Arlington..    History

Broad-Leaved    History

the standard Market crop

Cabbaging    History

A Landreth Seed Company Variety.

Common French    History

Endive Leaved    History

A Thorburn Seed Company Specialty. Very fine leaves.

French Garden    History

French Thick-Leaved    History

Giant Erect    History

Improved American    History

Large Leaved    History

When cultivated its leaves are fully double the size of the common Dandelion. It is a great improvement over the common variety, and when blanched it can be prepared in every way, the same as the endive.

Moss Curled    History

Red-Seeded    History

Thick Leaved    History

Dandelions (Appledore Cook Book 1872)    History

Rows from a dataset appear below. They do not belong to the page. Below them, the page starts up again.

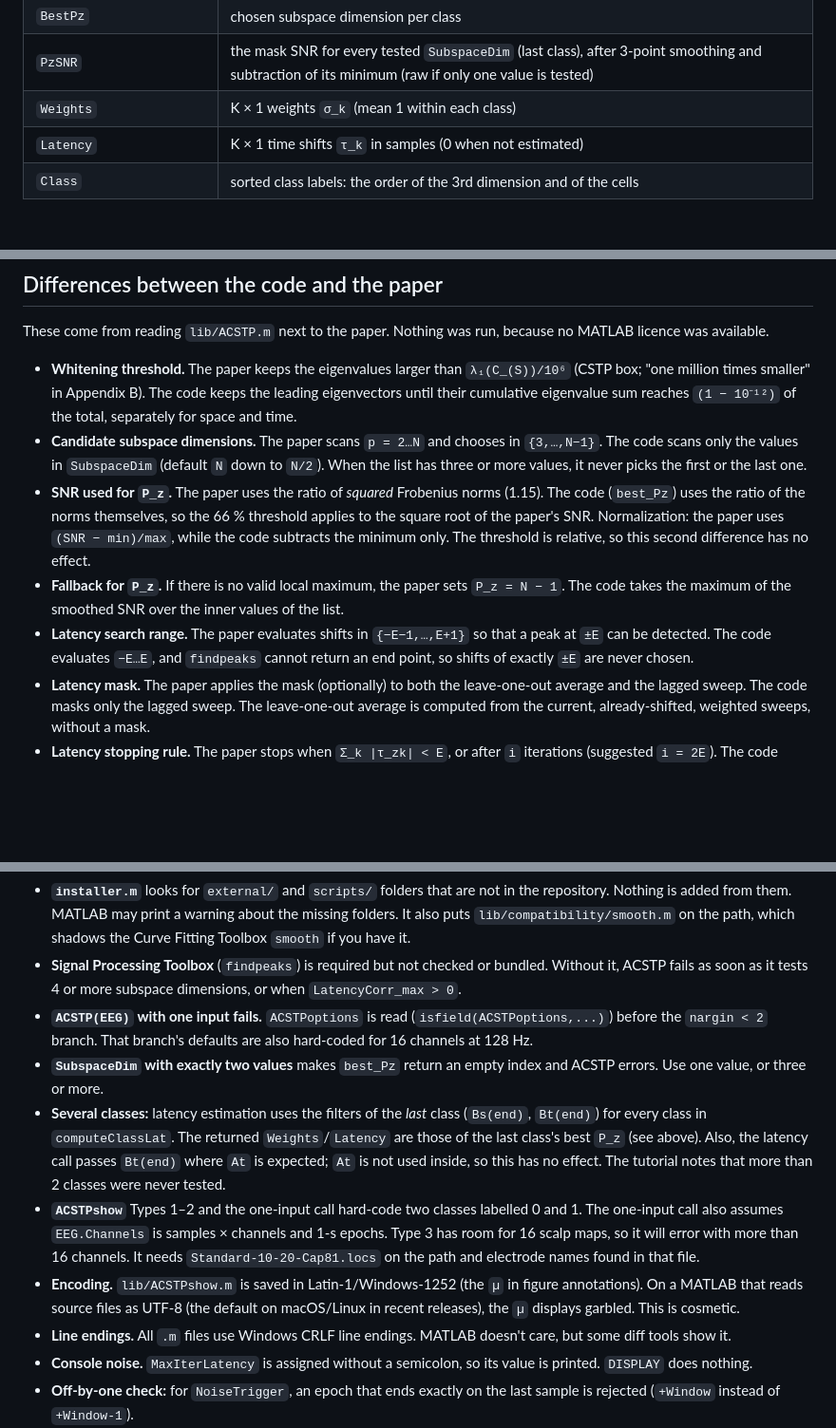
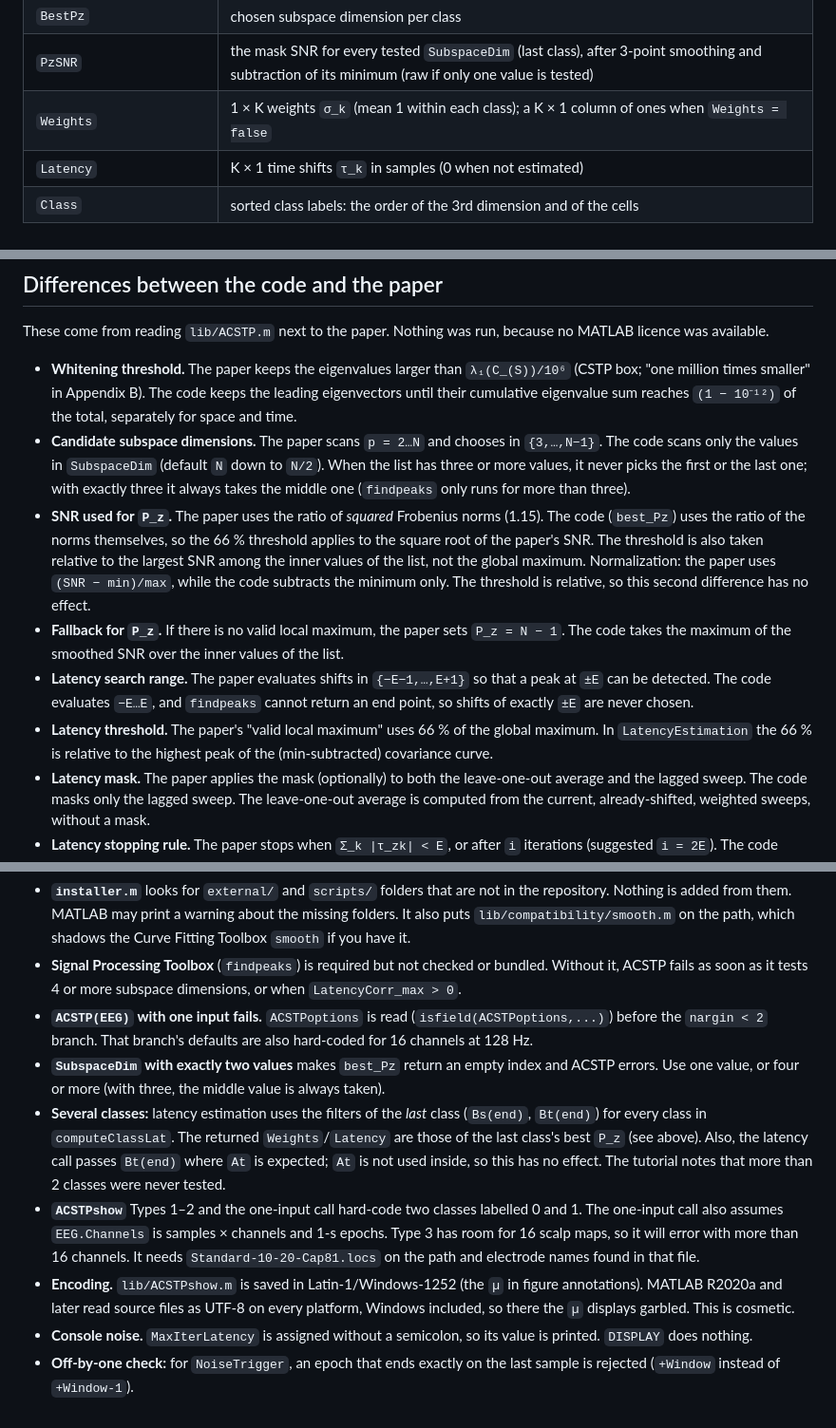
Before and after one commit to lkorczowski/acstp, a Markdown page: README.md, 3 parts joined by grey strips. Shown at 95% size. Drawn GitHub-style; blank space fills up the shorter version.

```diff
--- a/README.md
+++ b/README.md
@@ -307,7 +307,7 @@ Epochs start **at** the trigger: there is no pre-stimulus window. If you want a
 | `fullBs`, `fullBt`, `fullAs`, `fullAt` | the same, keeping all components (used for display, e.g. topoplots) |
 | `BestPz` | chosen subspace dimension per class |
 | `PzSNR` | the mask SNR for every tested `SubspaceDim` (last class), after 3-point smoothing and subtraction of its minimum (raw if only one value is tested) |
-| `Weights` | K × 1 weights `σ_k` (mean 1 within each class) |
+| `Weights` | 1 × K weights `σ_k` (mean 1 within each class); a K × 1 column of ones when `Weights = false` |
 | `Latency` | K × 1 time shifts `τ_k` in samples (0 when not estimated) |
 | `Class` | sorted class labels: the order of the 3rd dimension and of the cells |
 
@@ -380,10 +382,11 @@ Data: 24 subjects, Brain Invaders P300 odd-ball (80 target and 400 non-target fl
 These come from reading `lib/ACSTP.m` next to the paper. Nothing was run, because no MATLAB licence was available.
 
 - **Whitening threshold.** The paper keeps the eigenvalues larger than `λ₁(C_(S))/10⁶` (CSTP box; "one million times smaller" in Appendix B). The code keeps the leading eigenvectors until their cumulative eigenvalue sum reaches `(1 − 10⁻¹²)` of the total, separately for space and time.
-- **Candidate subspace dimensions.** The paper scans `p = 2…N` and chooses in `{3,…,N−1}`. The code scans only the values in `SubspaceDim` (default `N` down to `N/2`). When the list has three or more values, it never picks the first or the last one.
-- **SNR used for `P_z`.** The paper uses the ratio of *squared* Frobenius norms (1.15). The code (`best_Pz`) uses the ratio of the norms themselves, so the 66 % threshold applies to the square root of the paper's SNR. Normalization: the paper uses `(SNR − min)/max`, while the code subtracts the minimum only. The threshold is relative, so this second difference has no effect.
+- **Candidate subspace dimensions.** The paper scans `p = 2…N` and chooses in `{3,…,N−1}`. The code scans only the values in `SubspaceDim` (default `N` down to `N/2`). When the list has three or more values, it never picks the first or the last one; with exactly three it always takes the middle one (`findpeaks` only runs for more than three).
+- **SNR used for `P_z`.** The paper uses the ratio of *squared* Frobenius norms (1.15). The code (`best_Pz`) uses the ratio of the norms themselves, so the 66 % threshold applies to the square root of the paper's SNR. The threshold is also taken relative to the largest SNR among the inner values of the list, not the global maximum. Normalization: the paper uses `(SNR − min)/max`, while the code subtracts the minimum only. The threshold is relative, so this second difference has no effect.
 - **Fallback for `P_z`.** If there is no valid local maximum, the paper sets `P_z = N − 1`. The code takes the maximum of the smoothed SNR over the inner values of the list.
 - **Latency search range.** The paper evaluates shifts in `{−E−1,…,E+1}` so that a peak at `±E` can be detected. The code evaluates `−E…E`, and `findpeaks` cannot return an end point, so shifts of exactly `±E` are never chosen.
+- **Latency threshold.** The paper's "valid local maximum" uses 66 % of the global maximum. In `LatencyEstimation` the 66 % is relative to the highest peak of the (min-subtracted) covariance curve.
 - **Latency mask.** The paper applies the mask (optionally) to both the leave-one-out average and the lagged sweep. The code masks only the lagged sweep. The leave-one-out average is computed from the current, already-shifted, weighted sweeps, without a mask.
 - **Latency stopping rule.** The paper stops when `Σ_k |τ_zk| < E`, or after `i` iterations (suggested `i = 2E`). The code stops after at least two iterations when `mean_k |τ_new − τ_old| < E / K₁`, where `K₁` is the number of epochs whose label is non-zero, or after `MaxIterLatency` iterations (default 10).
 - **Noise covariances.** These match (1.12): `cov` of each original, unweighted, unshifted epoch, averaged over all classes. The code also lets you use other segments (`EEG.NoiseTrigger`). The paper recommends random EEG segments when there are few sweeps (about 40 s of EEG is enough).
@@ -398,11 +401,10 @@ These come from reading the code. They have not been re-run.
 - **`installer.m`** looks for `external/` and `scripts/` folders that are not in the repository. Nothing is added from them. MATLAB may print a warning about the missing folders. It also puts `lib/compatibility/smooth.m` on the path, which shadows the Curve Fitting Toolbox `smooth` if you have it.
 - **Signal Processing Toolbox** (`findpeaks`) is required but not checked or bundled. Without it, ACSTP fails as soon as it tests 4 or more subspace dimensions, or when `LatencyCorr_max > 0`.
 - **`ACSTP(EEG)` with one input fails.** `ACSTPoptions` is read (`isfield(ACSTPoptions,...)`) before the `nargin < 2` branch. That branch's defaults are also hard-coded for 16 channels at 128 Hz.
-- **`SubspaceDim` with exactly two values** makes `best_Pz` return an empty index and ACSTP errors. Use one value, or three or more.
+- **`SubspaceDim` with exactly two values** makes `best_Pz` return an empty index and ACSTP errors. Use one value, or four or more (with three, the middle value is always taken).
 - **Several classes:** latency estimation uses the filters of the *last* class (`Bs(end)`, `Bt(end)`) for every class in `computeClassLat`. The returned `Weights`/`Latency` are those of the last class's best `P_z` (see above). Also, the latency call passes `Bt(end)` where `At` is expected; `At` is not used inside, so this has no effect. The tutorial notes that more than 2 classes were never tested.
 - **`ACSTPshow`** Types 1–2 and the one-input call hard-code two classes labelled 0 and 1. The one-input call also assumes `EEG.Channels` is samples × channels and 1-s epochs. Type 3 has room for 16 scalp maps, so it will error with more than 16 channels. It needs `Standard-10-20-Cap81.locs` on the path and electrode names found in that file.
-- **Encoding.** `lib/ACSTPshow.m` is saved in Latin-1/Windows-1252 (the `µ` in figure annotations). On a MATLAB that reads source files as UTF-8 (the default on macOS/Linux in recent releases), the `µ` displays garbled. This is cosmetic.
-- **Line endings.** All `.m` files use Windows CRLF line endings. MATLAB doesn't care, but some diff tools show it.
+- **Encoding.** `lib/ACSTPshow.m` is saved in Latin-1/Windows-1252 (the `µ` in figure annotations). MATLAB R2020a and later read source files as UTF-8 on every platform, Windows included, so there the `µ` displays garbled. This is cosmetic.
 - **Console noise.** `MaxIterLatency` is assigned without a semicolon, so its value is printed. `DISPLAY` does nothing.
 - **Off-by-one check:** for `NoiseTrigger`, an epoch that ends exactly on the last sample is rejected (`+Window` instead of `+Window-1`).
 - **Toy data:** `EEG_ex.mat` is a MATLAB v7.3 (HDF5) file. Its first ~1,560 samples, before the first trigger, contain a very large filtering transient (up to ~6·10⁷). Epochs taken at the triggers don't touch it, but the tutorial's optional "random noise epochs" test (TEST1) can.
```
Also changed, not shown: other parts of README.md (+7 -5 lines), TUTORIAL.md (+4 -4 lines), pic/fig5_bootstrap_rmse.png, 1 other file.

Pick over carefully, and wash in several waters; cut off all the roots, then put into boiling water, and boil one hour; then drain off this water, and again put them into boiling water, and boil two hours longer. Put a spoonful of salt into the second water. When done, turn into a cullender and drain; then season with butter and more salt if necessary, and cut them with a knife. Serve in a deep vegetable dish. They may be boiled with a piece of salt pork, but in that case omit the butter. p. 66.

Wilted Dandelions (How to Cook Vegetables 1893)    History

Cut the roots from a quarter of a peck of young dandelions. Of course these are not fit for food after they are old enough to blossom. Wash the leaves through several cold waters, drain and shake them dry. Take a handful of leaves, cut them with a sharp knife into small pieces and put them in a saucepan. Beat one egg until light, add to it a gill of cream, stir over a fir until it thickens. Add a piece of butter the size of a walnut, two tablespoonfuls of vinegar, salt and pepper to taste. Pour this over the dandelions and stir over the fire just a moment until they are wilted and tender. Serve garnished with little rolls of crisp bacaon. P. 54.

Dandelion Salad (American Kitchen Magazine 1897)    History

Select the white leaves from the inside, wash and chill in ice water for half an hour. Drain and wipe, arrange in a salad bowl and serve with a simple dressing of salt, pepper, oil & vinegar. p. 69 Vol. 18 Ap-Sept 1897.

Dandelion Coffee (New York Observer Year Book 1873)    History

This coffee is of excellent flavor, and without any of the deleterious effects of the Arabian berry. When drank at night, it produces an inclination to sleep, the plant being of a soporific nature. To prepare it for drinking, wash the roots carefully, without removing the brown skin, since that contributes much to the aroma which so strongly resembles coffee. Cut tho roots into small pieces, and roast them brown and crisp. Grind and prepare it as you would coffee, boiling it a few minutes. p. 188.

Dandelion Beer (Peterson’s Magazine 1862)    History

Take of dandelion roots, well washed, two ounces; boil them in six quarts of water for thirty minutes; strain, and add one pound of molasses, and half an ounce of yeast: to be put in a bottle and left to ferment for twelve hours. To be drank night and morning. “Dandelion Beer,” Peterson’s Magazine 41 (1863), p. 499)